As Plutarch writes in his Life of Pericles, “We should… look for the best, not merely to contemplate it, but to be benefited by the contemplation. Just as those colors are healthful whose fresh and pleasant hues strengthen and stimulate our eyes; so with our mental vision we should fix our sight on things which by the joy they give it attract it to its own proper good. Such things are acts of virtue, which create in the minds of those who study them a strong desire and eagerness to imitate them.”
* * For my sources for the art in the series, I will limit myself to that which we may encounter in Rome. Most of this art will be from the Romanesque to Renaissance to Baroque era, in that this is when artistic patronage flourished in Roman. Many of these art images are not the first we remember. Raphael’s Madonna and Child images are in Florence. Di Vinci’s Last Supper is in Milan, Michealangilo’s best known works in Rome are of Old Testament characters.
Many of the paintings and sculptures in Rome are of saints, not Gospel accounts. The gallery and museum guides in which I found these photos include the Vatican Museums, the Borghese Galleries, and numerous churches in the city. Some of the original paintings fill the walls of a chapel, or could be as small as a few inches high, as part of an altar piece which could contain half a dozen or more depictions of events. Of course, I am extracting them from books, which condense these images into a few inches, and reproducing them into a blog photo a couple of inches at best. Do visit the originals some day.

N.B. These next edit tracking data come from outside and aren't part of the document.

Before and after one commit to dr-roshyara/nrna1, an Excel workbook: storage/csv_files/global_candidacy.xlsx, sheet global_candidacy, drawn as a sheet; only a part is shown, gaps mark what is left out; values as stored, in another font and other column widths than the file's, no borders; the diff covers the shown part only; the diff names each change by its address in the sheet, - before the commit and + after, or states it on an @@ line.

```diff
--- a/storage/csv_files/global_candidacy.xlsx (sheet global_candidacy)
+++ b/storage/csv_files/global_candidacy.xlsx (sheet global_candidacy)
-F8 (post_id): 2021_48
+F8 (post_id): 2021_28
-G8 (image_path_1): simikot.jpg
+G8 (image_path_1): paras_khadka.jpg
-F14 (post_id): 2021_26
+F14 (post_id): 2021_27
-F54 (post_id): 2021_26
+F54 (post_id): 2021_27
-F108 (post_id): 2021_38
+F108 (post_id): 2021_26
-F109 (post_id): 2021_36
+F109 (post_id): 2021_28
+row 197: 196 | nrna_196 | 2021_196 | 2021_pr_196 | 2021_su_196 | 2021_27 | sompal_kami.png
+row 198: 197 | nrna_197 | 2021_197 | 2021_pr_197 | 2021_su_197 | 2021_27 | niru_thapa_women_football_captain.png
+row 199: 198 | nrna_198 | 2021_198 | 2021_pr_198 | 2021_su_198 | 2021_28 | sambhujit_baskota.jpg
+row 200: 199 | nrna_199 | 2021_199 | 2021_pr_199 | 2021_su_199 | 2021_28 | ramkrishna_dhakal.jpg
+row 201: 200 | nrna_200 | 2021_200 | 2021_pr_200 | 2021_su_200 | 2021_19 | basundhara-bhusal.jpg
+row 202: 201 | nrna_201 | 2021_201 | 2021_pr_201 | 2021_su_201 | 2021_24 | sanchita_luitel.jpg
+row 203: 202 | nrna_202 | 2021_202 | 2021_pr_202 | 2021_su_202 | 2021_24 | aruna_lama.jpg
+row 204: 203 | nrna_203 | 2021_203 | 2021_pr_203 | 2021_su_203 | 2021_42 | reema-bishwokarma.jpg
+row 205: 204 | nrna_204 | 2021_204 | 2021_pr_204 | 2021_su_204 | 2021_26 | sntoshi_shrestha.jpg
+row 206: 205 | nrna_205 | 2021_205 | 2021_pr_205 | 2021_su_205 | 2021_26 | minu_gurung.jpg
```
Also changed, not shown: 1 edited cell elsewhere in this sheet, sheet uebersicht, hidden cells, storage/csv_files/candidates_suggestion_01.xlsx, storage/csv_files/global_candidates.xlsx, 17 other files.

P.S. The opening picture for this blog is a 3rd century Roman sculpture of a shepherd carrying a sheep. It has no known link to either the images in the Psalms of David, nor to Jesus, the Good Shepherd. Whenever, viewing art, be aware of your own history that may guide you to wrong conclusions. Otherwise, enjoy a well done piece.